Gross domestic product contracted 0.7% year-on-year in the three months through September, compared with growth of 1.5% in the prior quarter, Statistics South Africa said in a report released in the capital, Pretoria, on Tuesday. The median estimate of 11 economists in a Bloomberg survey was for output to shrink 0.1% in the period.

The slump follows a 2.2% annual contraction in mining and a 3.2% slowdown in utilities over the three-month period. Agriculture shrank 19.9% from a year earlier, while construction contracted 2%.

Household spending, which has come under pressure from high living and borrowing costs, shrank 0.3% in the quarter. The central bank has increased its benchmark rates by 475 basis points since November 2021 to a 14-year high of 8.25%.

The fall in household expenditure also comes amid pressure on money supply and credit extension, with the amount of money flowing into the economy and loans extended to consumers and private businesses posting their weakest growth in almost two years in October, according to central bank released last week.

In its latest Financial Stability Review, the bank also flagged stresses on lenders, which it said are beginning to take strain from the high interest rate environment, spurring more careful lending approaches.

Read More: Traders Revise South Africa Rate Cut Bets as Credit Growth Slows
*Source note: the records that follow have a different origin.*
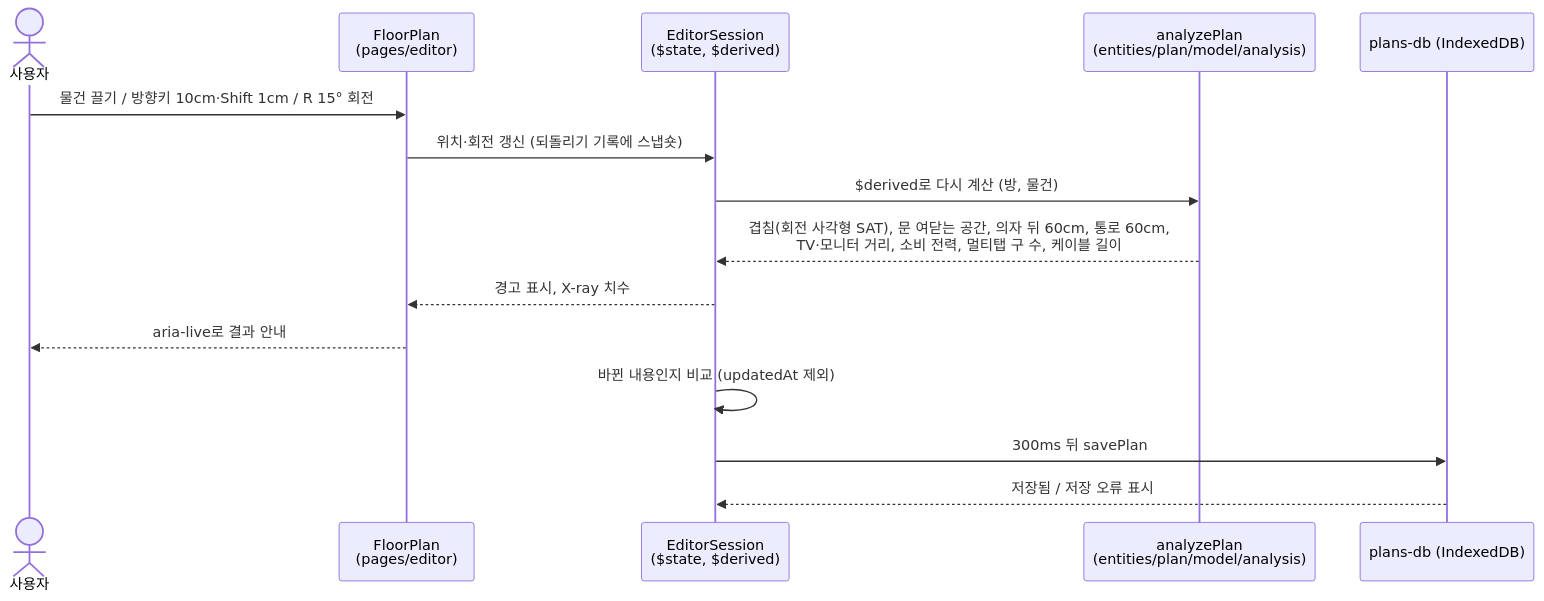
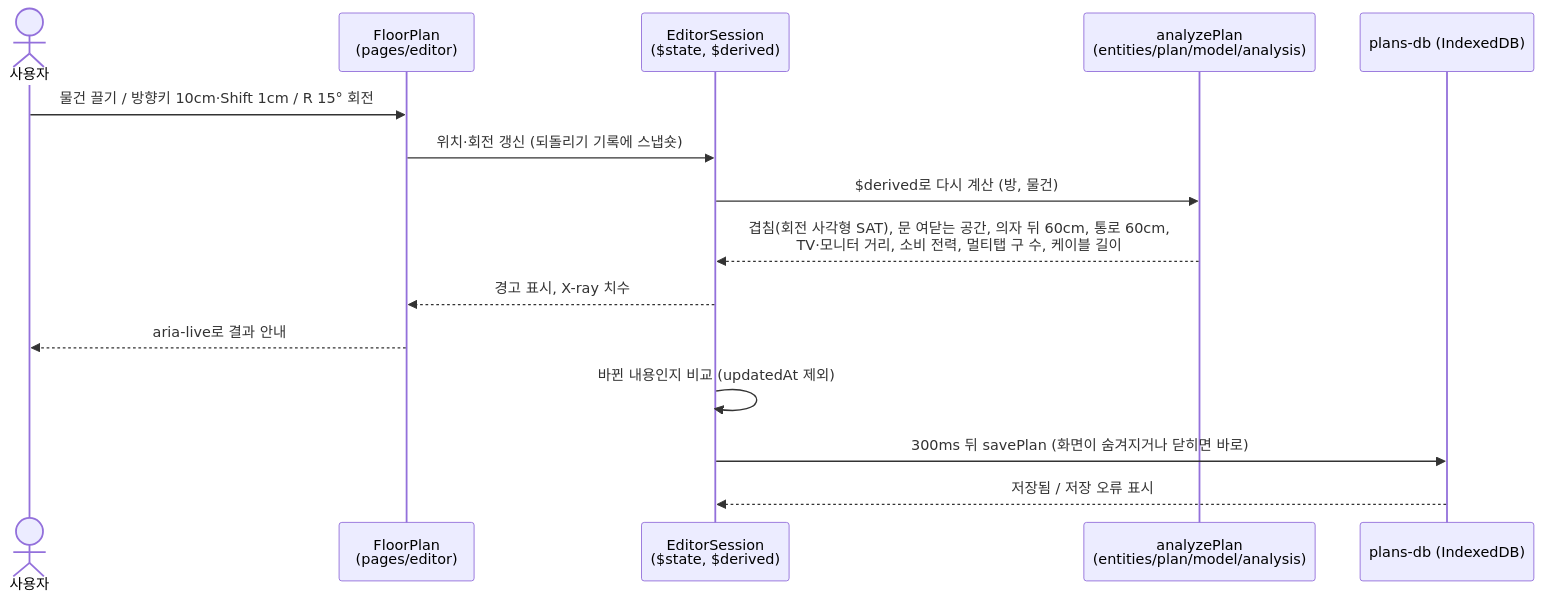
The first of 4 diagrams in docs/sequence-diagrams.md (ryushin01/V), drawn with Mermaid before and after one commit. The commit also changed other lines of this file and 23 other files, not shown here.

````diff
--- a/docs/sequence-diagrams.md
+++ b/docs/sequence-diagrams.md
@@ -7,18 +7,18 @@
 ```mermaid
 sequenceDiagram
     actor 사용자
     participant 도면 as FloorPlan<br/>(pages/editor)
     participant 세션 as EditorSession<br/>($state, $derived)
     participant 분석 as analyzePlan<br/>(entities/plan/model/analysis)
     participant 저장 as plans-db (IndexedDB)
 
     사용자->>도면: 물건 끌기 / 방향키 10cm·Shift 1cm / R 15° 회전
     도면->>세션: 위치·회전 갱신 (되돌리기 기록에 스냅숏)
     세션->>분석: $derived로 다시 계산 (방, 물건)
     분석-->>세션: 겹침(회전 사각형 SAT), 문 여닫는 공간, 의자 뒤 60cm, 통로 60cm,<br/>TV·모니터 거리, 소비 전력, 멀티탭 구 수, 케이블 길이
     세션-->>도면: 경고 표시, X-ray 치수
     도면-->>사용자: aria-live로 결과 안내
     세션->>세션: 바뀐 내용인지 비교 (updatedAt 제외)
-    세션->>저장: 300ms 뒤 savePlan
+    세션->>저장: 300ms 뒤 savePlan (화면이 숨겨지거나 닫히면 바로)
     저장-->>세션: 저장됨 / 저장 오류 표시
 ```
````
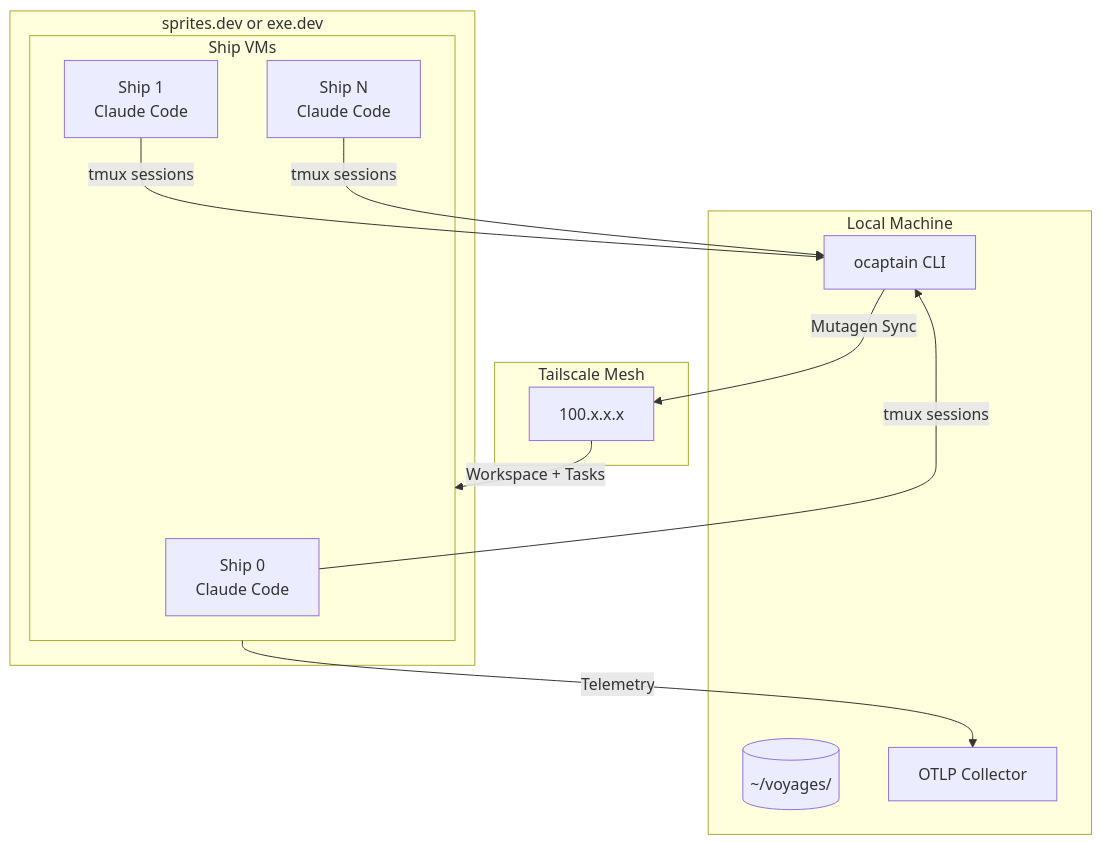
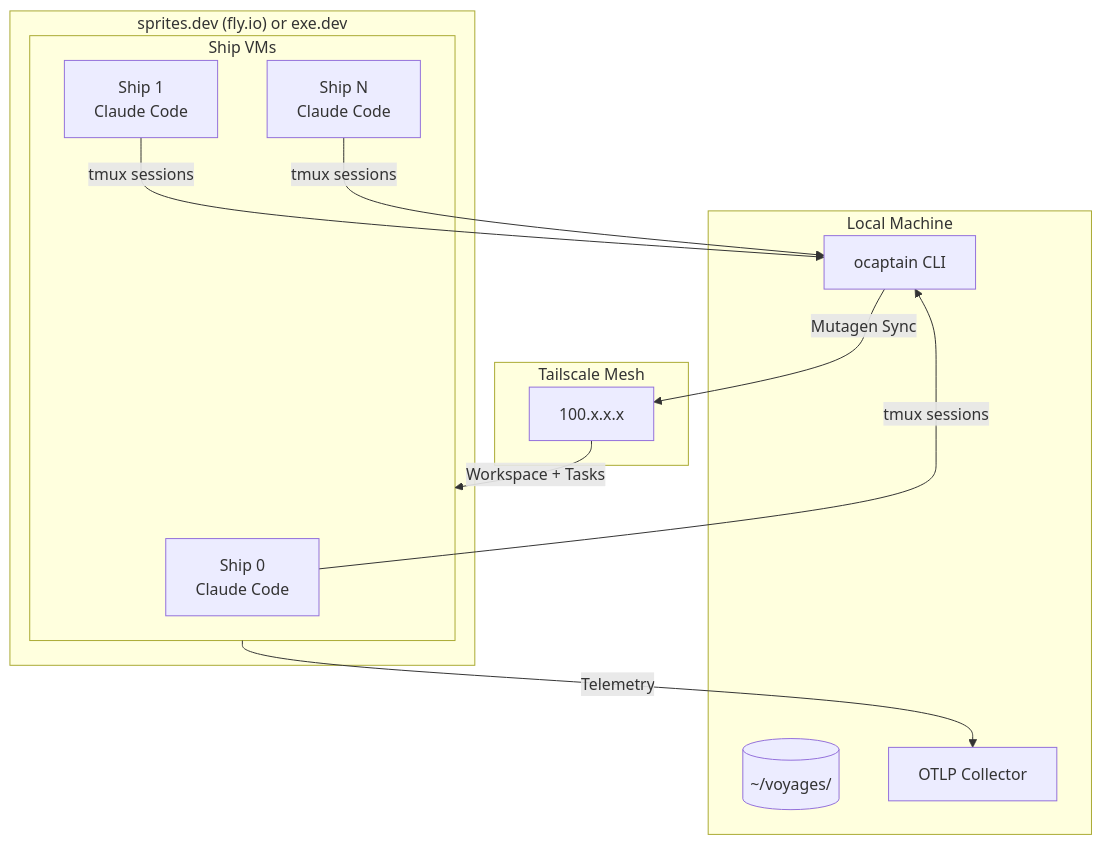
One commit to smithclay/ocaptain changed the diagram in README.md. Above: the diagram before and after it, drawn with Mermaid. The commit also changed other lines of this file, not shown here.

````diff
--- a/README.md
+++ b/README.md
@@ -130,25 +130,25 @@
 ```mermaid
 flowchart TB
     subgraph Local["Local Machine"]
         CLI[ocaptain CLI]
         Voyages[(~/voyages/)]
         Telemetry[OTLP Collector]
     end
 
     subgraph Tailscale["Tailscale Mesh"]
         TS[100.x.x.x]
     end
 
-    subgraph Sprites["sprites.dev or exe.dev"]
+    subgraph Sprites["sprites.dev (fly.io) or exe.dev"]
         subgraph Fleet["Ship VMs"]
             S0[Ship 0<br/>Claude Code]
             S1[Ship 1<br/>Claude Code]
             S2[Ship N<br/>Claude Code]
         end
     end
 
     CLI -->|Mutagen Sync| TS
     TS -->|Workspace + Tasks| Fleet
     Fleet -->|Telemetry| Telemetry
     S0 & S1 & S2 -->|tmux sessions| CLI
 ```
````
For the nine months through September, GDP grew 0.3% compared with the previous year, an early indication that growth may underperform the 0.8% forecasts for the year from the National Treasury and the central bank. On a quarter-on-quarter basis, the economy contracted 0.2%, compared with analyst expectations for an unchanged print.

(Updates with additional data from third paragraph)

©2023 Bloomberg L.P.